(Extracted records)

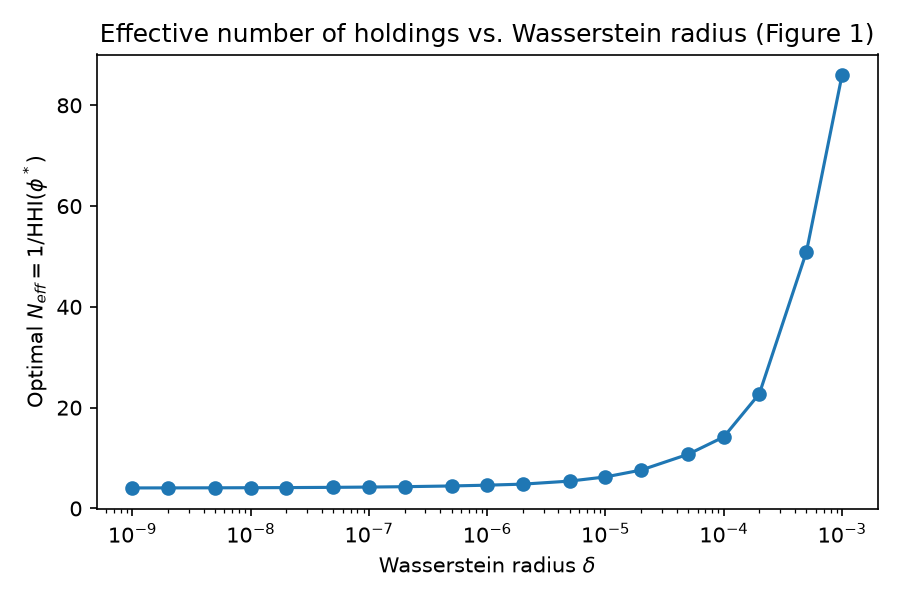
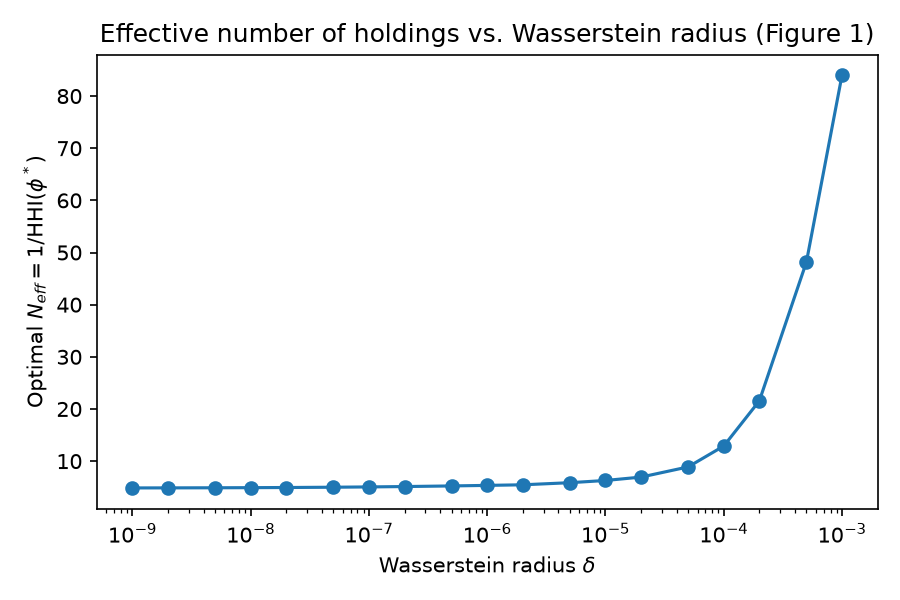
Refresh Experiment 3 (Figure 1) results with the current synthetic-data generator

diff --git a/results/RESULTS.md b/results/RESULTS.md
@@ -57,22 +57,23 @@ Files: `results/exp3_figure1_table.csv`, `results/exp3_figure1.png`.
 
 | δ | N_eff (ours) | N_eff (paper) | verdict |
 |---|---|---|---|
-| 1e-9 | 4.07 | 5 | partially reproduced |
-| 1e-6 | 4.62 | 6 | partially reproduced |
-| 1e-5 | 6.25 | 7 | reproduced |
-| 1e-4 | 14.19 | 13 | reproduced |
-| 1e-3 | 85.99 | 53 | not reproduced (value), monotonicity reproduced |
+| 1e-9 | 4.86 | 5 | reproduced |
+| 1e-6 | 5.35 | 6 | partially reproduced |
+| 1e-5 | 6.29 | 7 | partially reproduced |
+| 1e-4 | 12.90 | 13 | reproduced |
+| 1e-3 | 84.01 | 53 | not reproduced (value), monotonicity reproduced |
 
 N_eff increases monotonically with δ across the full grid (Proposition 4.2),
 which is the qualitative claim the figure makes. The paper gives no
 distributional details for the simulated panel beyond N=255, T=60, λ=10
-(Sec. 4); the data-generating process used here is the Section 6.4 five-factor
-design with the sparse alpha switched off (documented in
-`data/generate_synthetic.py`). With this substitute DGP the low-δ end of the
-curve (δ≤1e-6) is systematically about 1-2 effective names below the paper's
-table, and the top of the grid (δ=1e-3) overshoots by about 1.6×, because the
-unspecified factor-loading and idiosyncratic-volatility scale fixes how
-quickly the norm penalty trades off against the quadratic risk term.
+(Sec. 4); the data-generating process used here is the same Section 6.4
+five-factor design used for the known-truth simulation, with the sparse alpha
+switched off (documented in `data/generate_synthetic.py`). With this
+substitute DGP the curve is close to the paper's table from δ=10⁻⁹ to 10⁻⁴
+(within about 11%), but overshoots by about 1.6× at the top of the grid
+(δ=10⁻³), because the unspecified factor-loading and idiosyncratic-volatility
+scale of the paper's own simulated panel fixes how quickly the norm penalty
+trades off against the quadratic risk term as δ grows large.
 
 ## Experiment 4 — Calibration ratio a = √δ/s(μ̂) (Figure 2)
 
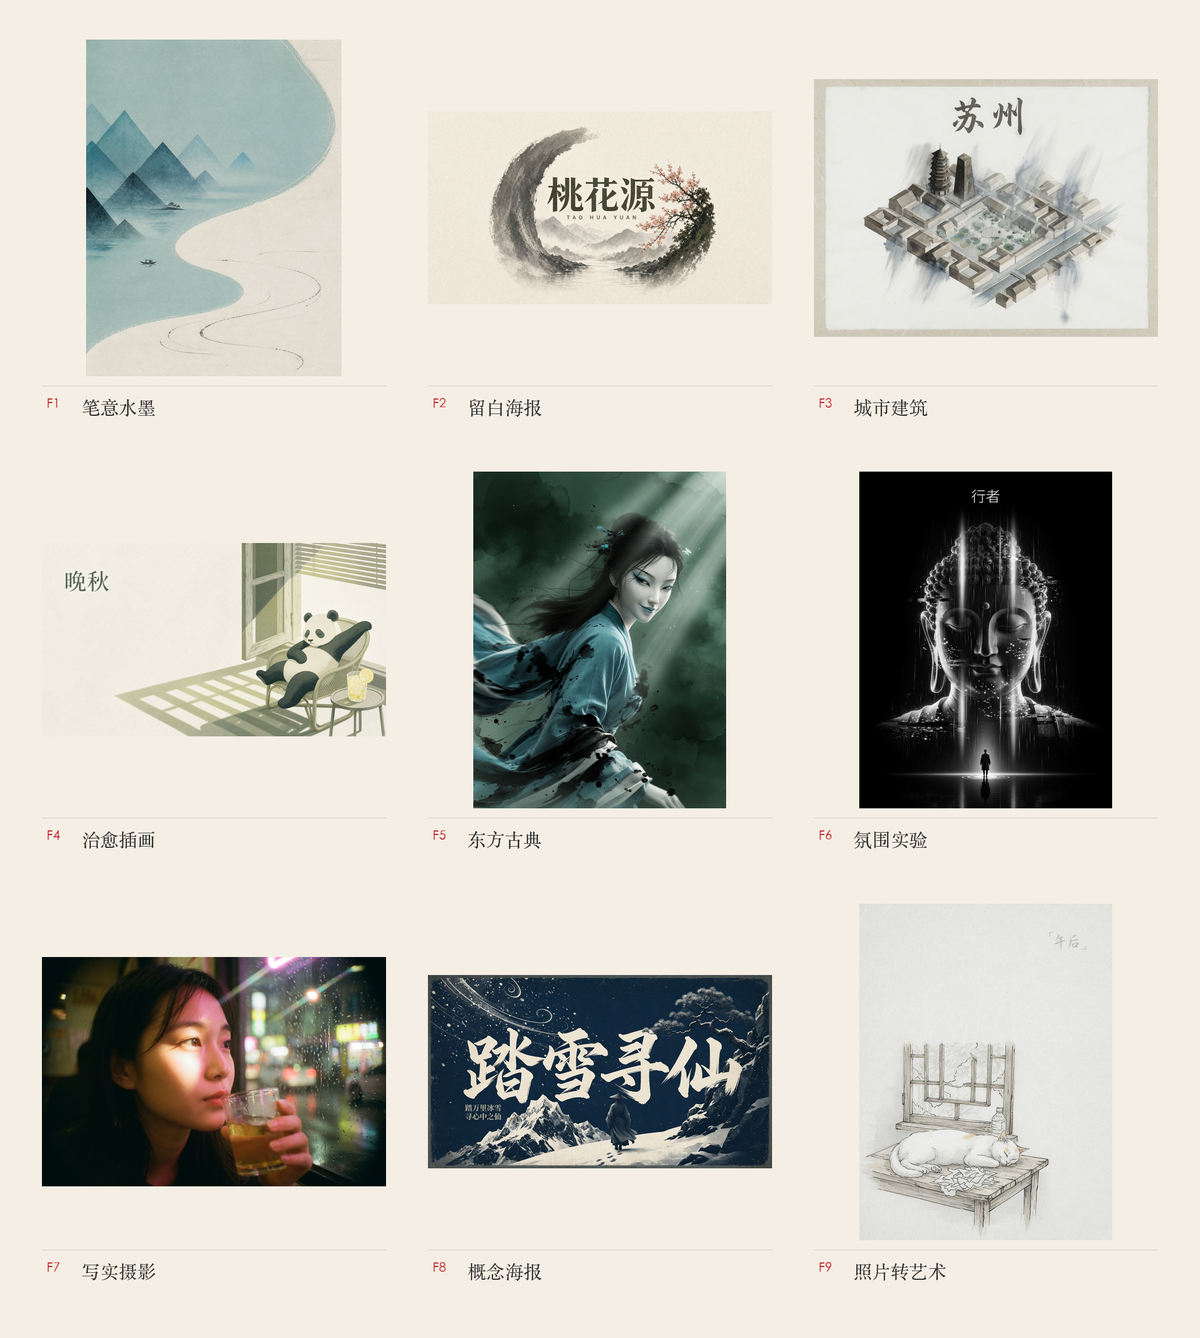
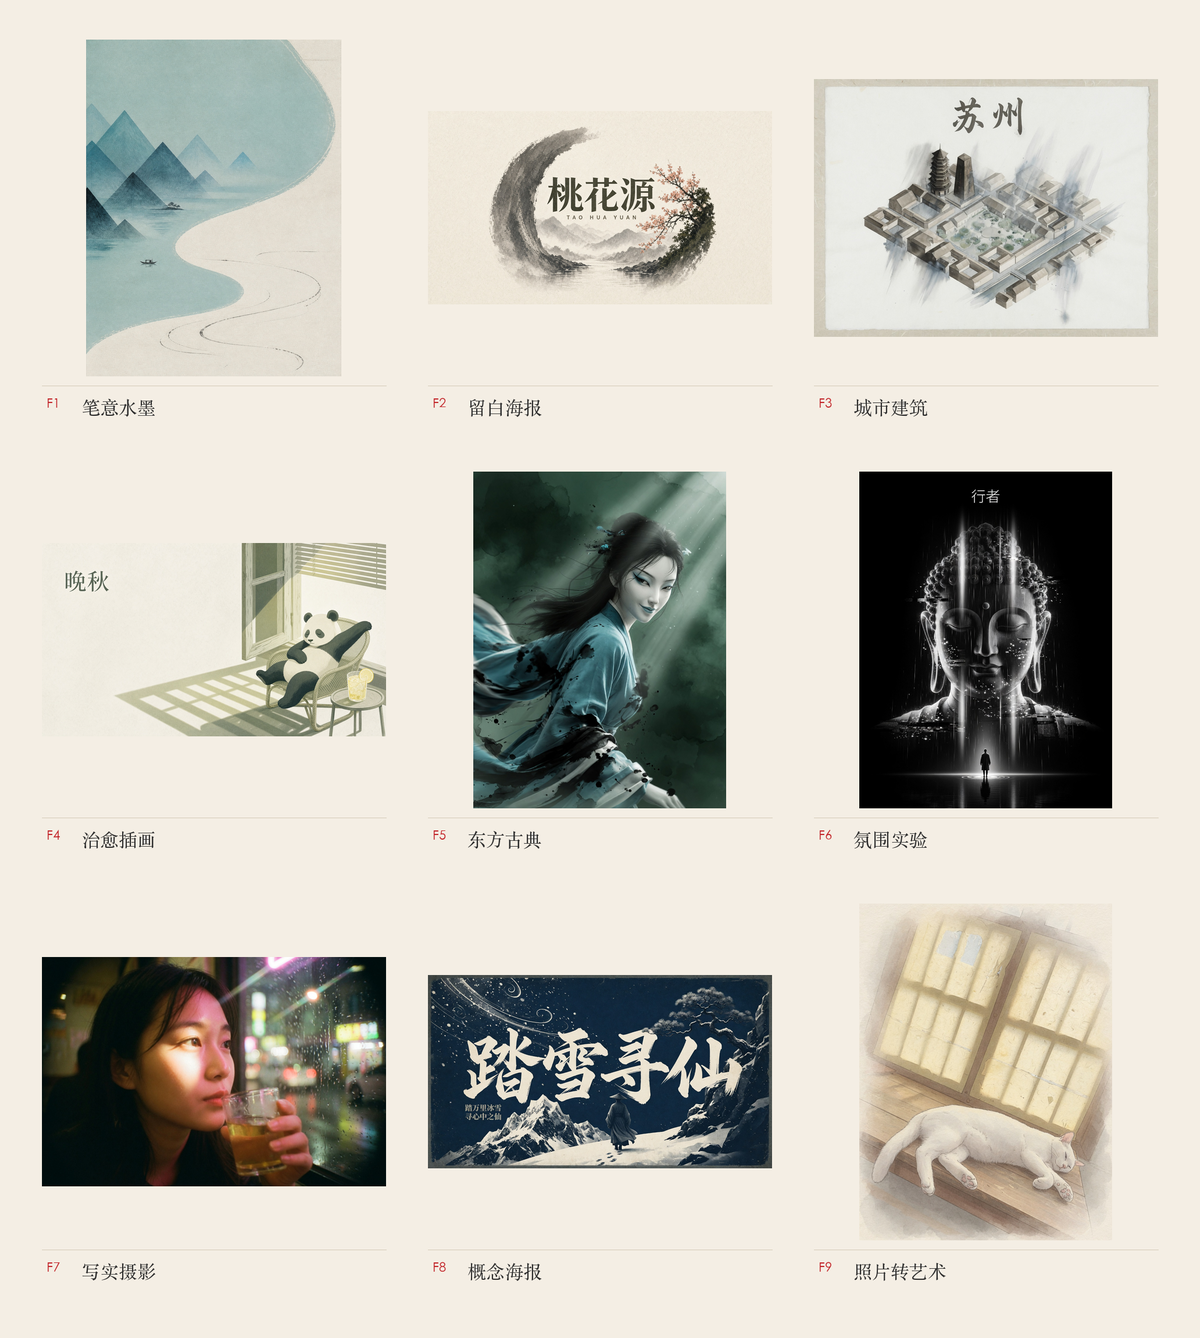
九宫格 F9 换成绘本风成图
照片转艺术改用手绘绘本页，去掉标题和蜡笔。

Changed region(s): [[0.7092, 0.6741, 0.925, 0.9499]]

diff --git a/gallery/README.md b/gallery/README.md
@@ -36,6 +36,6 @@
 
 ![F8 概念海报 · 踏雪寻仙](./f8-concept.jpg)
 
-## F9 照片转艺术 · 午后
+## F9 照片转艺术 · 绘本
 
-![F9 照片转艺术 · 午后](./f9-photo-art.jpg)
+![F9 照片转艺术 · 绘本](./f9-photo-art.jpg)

Aim of the exercise ::
Using the records above, find and show each line with the string "factor".

Written response ::
-(Sec. 4); the data-generating process used here is the Section 6.4 five-factor
-unspecified factor-loading and idiosyncratic-volatility scale fixes how
+five-factor design used for the known-truth simulation, with the sparse alpha
+(δ=10⁻³), because the unspecified factor-loading and idiosyncratic-volatility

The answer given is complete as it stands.